“The desire to have not is a desire of the haves.”
– Walter Kirn
An article called Cabins, the New American Dream appeared in last Sunday’s New York Times Style Magazine. Author Walter Kirn gives a rather tongue-in-cheek perspective of the tiny house movement, commenting that the American Dream has downsized.
Kirn says the tiny house movement has been transformed from an architectural phenomenon “into a broader, philosophical venture that offers homespun remedies for practically all that ails us as people.”
Driven mad by status anxiety? Addled by technology? Bankrupted by consumerism? Then shrink your footprint. Go minimalist. Get free. The Tiny House movement is Woodstock-in-a-bottle, a way to get back to the garden.
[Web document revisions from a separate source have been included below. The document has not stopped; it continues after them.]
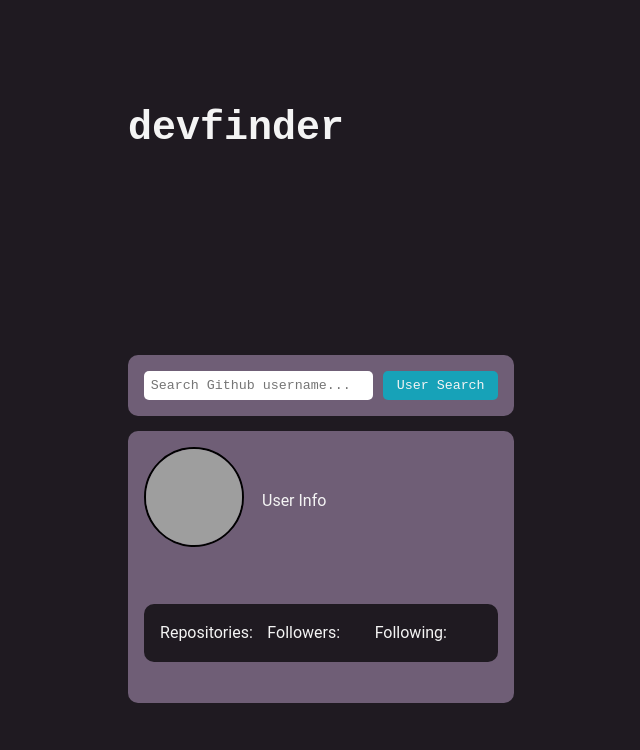
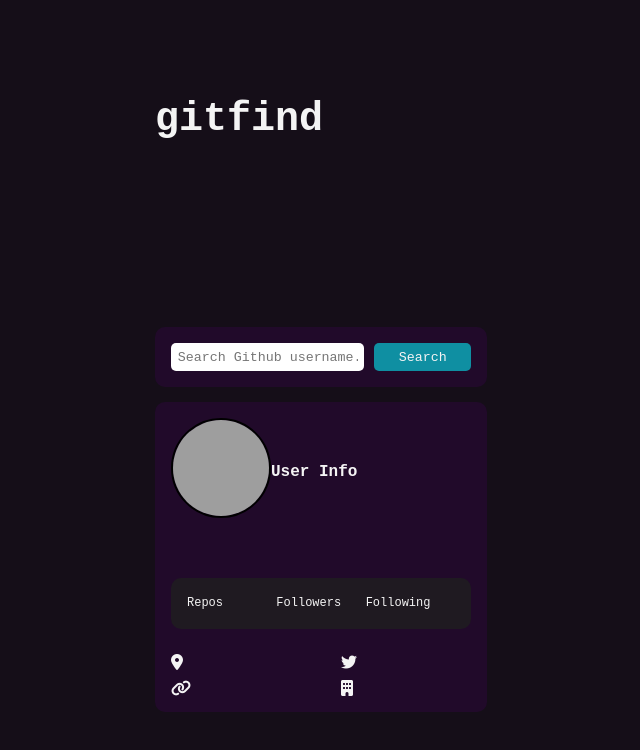
Before and after one commit to ofthewildfire/github-api-project, a plain HTML site: page index.html in a window 1280 px wide. Shown: the whole page, without its empty margins (319-959 px from the left). Drawn offline with Linux system fonts and the light colour scheme; no server answers; grey boxes are pictures that could not be loaded.

Commit message:
CSS: color changes to main styles.

```diff
--- a/app.js
+++ b/app.js
@@ -22,7 +22,7 @@ const dummyBioText =
 searchButton.addEventListener("click", async (e) => {
   e.preventDefault();
   let data = await populateHTML(getUserFromAPI(userSearchInput.value));
-  userLogin.textContent = data.login;
+  userLogin.textContent = `@${data.login}`;
   userName.textContent = data.name;
   userAvatar.src = data.avatar_url;
   userCreatedAt.textContent = `Joined ${data.created_at}`;
@@ -55,7 +55,7 @@ function populateHTML(data) {
 }
 
 getUserFromAPI("octocat").then((data) => {
-  userLogin.textContent = data.login;
+  userLogin.textContent = `@${data.login}`;
   userName.textContent = data.name;
   userAvatar.src = data.avatar_url;
   userCreatedAt.textContent = `Joined ${data.created_at}`;
--- a/index.html
+++ b/index.html
@@ -3,12 +3,18 @@
   <head>
     <meta charset="UTF-8" />
     <meta name="viewport" content="width=device-width, initial-scale=1.0" />
+    <link
+      rel="stylesheet"
+      href="https://cdnjs.cloudflare.com/ajax/libs/font-awesome/6.5.2/css/all.min.css"
+      integrity="sha512-SnH5WK+bZxgPHs44uWIX+LLJAJ9/2PkPKZ5QiAj6Ta86w+fsb2TkcmfRyVX3pBnMFcV7oQPJkl9QevSCWr3W6A=="
+      crossorigin="anonymous"
+      referrerpolicy="no-referrer" />
     <link rel="stylesheet" href="reset.css" />
     <link rel="stylesheet" href="style.css" />
     <title>devfinder</title>
   </head>
   <body>
-    <h1>devfinder</h1>
+    <h1>gitfind</h1>
     <!-- add input form here -->
     <div class="card-and-search-wrapper">
       <form>
@@ -18,7 +24,7 @@
           name="user-search"
           id="user-search"
           placeholder="Search Github username..." />
-        <button id="search-button">User Search</button>
+        <button id="search-button">Search</button>
       </form>
       <!-- add user info here -->
       <div id="user-info" class="user-info">
@@ -32,30 +38,45 @@
               width="100" />
           </div>
           <div class="details">
-            <h2 id="user-name">User Info</h2>
-            <h3 id="user-login"></h3>
+            <h2 id="user-name" class="user-name">User Info</h2>
+            <h3 id="user-login" class="user-login"></h3>
             <p id="user-createdAt"></p>
           </div>
         </div>
         <p id="user-bio"></p>
         <div class="user-site-stats">
-          <p>Repositories: <span id="user-repos"></span></p>
-          <p>Followers: <span id="user-followers"></span></p>
-          <p>Following: <span id="user-following"></span></p>
+          <p>Repos <span id="user-repos"></span></p>
+          <p>Followers <span id="user-followers"></span></p>
+          <p>Following <span id="user-following"></span></p>
         </div>
         <div class="user-links">
-          <p id="user-location"></p>
-          <a
+          <p class="user-location">
+            <i class="fa-solid fa-location-dot"></i>
+            <span id="user-location"></span>
+          </p>
+          <!-- twitter/x link -->
+          <p>
+            <i class="fa-brands fa-twitter"></i
+            ><a
               href=""
               target="_blank"
               id="user-twitter"
               rel="noopener noreferrer"></a>
+          </p>
+
+          <!-- blog link -->
+          <p>
+            <i class="fa-solid fa-link"></i>
             <a
               href=""
               target="_blank"
               id="user-blog"
               rel="noopener noreferrer"></a>
-          <p id="user-company"></p>
+          </p>
+          <p class="user-company">
+            <i class="fa-solid fa-building"></i>
+            <span id="user-company"></span>
+          </p>
         </div>
       </div>
     </div>
--- a/style.css
+++ b/style.css
@@ -7,14 +7,14 @@
 }
 
 :root {
-  --primary-color: #1f1a21;
-  --secondary-color: #6f5e76;
+  --primary-color: #150e18;
+  --secondary-color: #210a2a;
   --dark-color: #343a40;
   --light-color: #f4f4f4;
   --danger-color: #dc3545;
   --success-color: #28a745;
   --warning-color: #ffc107;
-  --info-color: #17a2b8;
+  --info-color: #0f8fa2;
 }
 
 /*=============================================
@@ -22,7 +22,7 @@
 =============================================*/
 
 body {
-  font-family: "Roboto", sans-serif;
+  font-family: monospace;
   font-size: 16px;
   line-height: 1.6;
   color: #333;
@@ -38,6 +38,15 @@ h1 {
   font-weight: 900;
   font-family: monospace;
   font-size: 2.5rem;
+}
+
+.user-name {
+  font-weight: 900;
+}
+
+.user-login {
+  color: var(--danger-color);
+  font-weight: 600;
 }
 
 img {
@@ -66,6 +75,11 @@ form {
   gap: 0.9375rem;
 }
 
+a {
+  text-decoration: none;
+  color: var(--light-color);
+}
+
 /*=====  End of Main styles  ======*/
 
 /*=============================================
@@ -90,6 +104,20 @@ form {
 .user-links {
   display: grid;
   grid-template-columns: repeat(2, 1fr);
+  align-items: center;
+  column-gap: 2.5rem;
+  row-gap: 0.625rem;
+}
+
+i {
+  color: var(--light-color);
+}
+
+.user-links > p {
+  display: flex;
+  align-items: center;
+  justify-content: start;
+  gap: 0.625rem;
 }
 
 .user-info {
@@ -121,5 +149,19 @@ input {
   font-family: monospace;
   font-weight: 600;
 }
+.user-site-stats > p {
+  display: grid;
+  grid-template-columns: 1fr;
+  align-items: center;
+  justify-content: center;
+  font-family: monospace;
+  font-size: 0.75rem;
+}
+
+.user-site-stats > p > span {
+  font-size: 1.25rem;
+  font-weight: 900;
+  font-family: monospace;
+}
 
 /*=====  End of Display Styles  ======*/
```
Lines whose indentation alone changed are shown as unchanged.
I guess I’m one of the people Kirn is gently making fun of. Although I don’t live in a tiny house (defined as 500 square feet or smaller), I do believe that downsizing – in combination with other lifestyle changes – is a way to remedy many of our problems, including status anxiety, feeling overwhelmed by technology and consumerism.
“According to legend, the cabin and the shack are ideal launchpads for remarkable lives, but lately they’ve become homes to aspire to — particularly for overburdened types whose acquisitive binging has made them want to purge.”
– Walter Kirn
Kirn makes an excellent point, though, when he comments that we’re “far more likely to spot a tiny house in a photo than on a plot of land.” Most of us are more interested in looking at photos of tiny houses than in actually living in one.
This seems true for other areas of life as well. How many us regularly cook like Julia Child? But many of those fantasizing over making Boeuf Bourguignon will be inspired to begin cooking basic, nutritious meals for their families instead of relying on highly processed foods.
I wonder how many people who have the tiny-living fantasy go on to downsize, just not as dramatically. I spent my fair share of time drooling over books of tiny homes and small cabins before we downsized to a space roughly half the size of our old house.
So go ahead, keep viewing cabin porn and tiny house porn. Maybe imaginary tiny living will inspire you to make a change too. We love our smaller home and believe downsizing the American dream is part of the path back to the garden.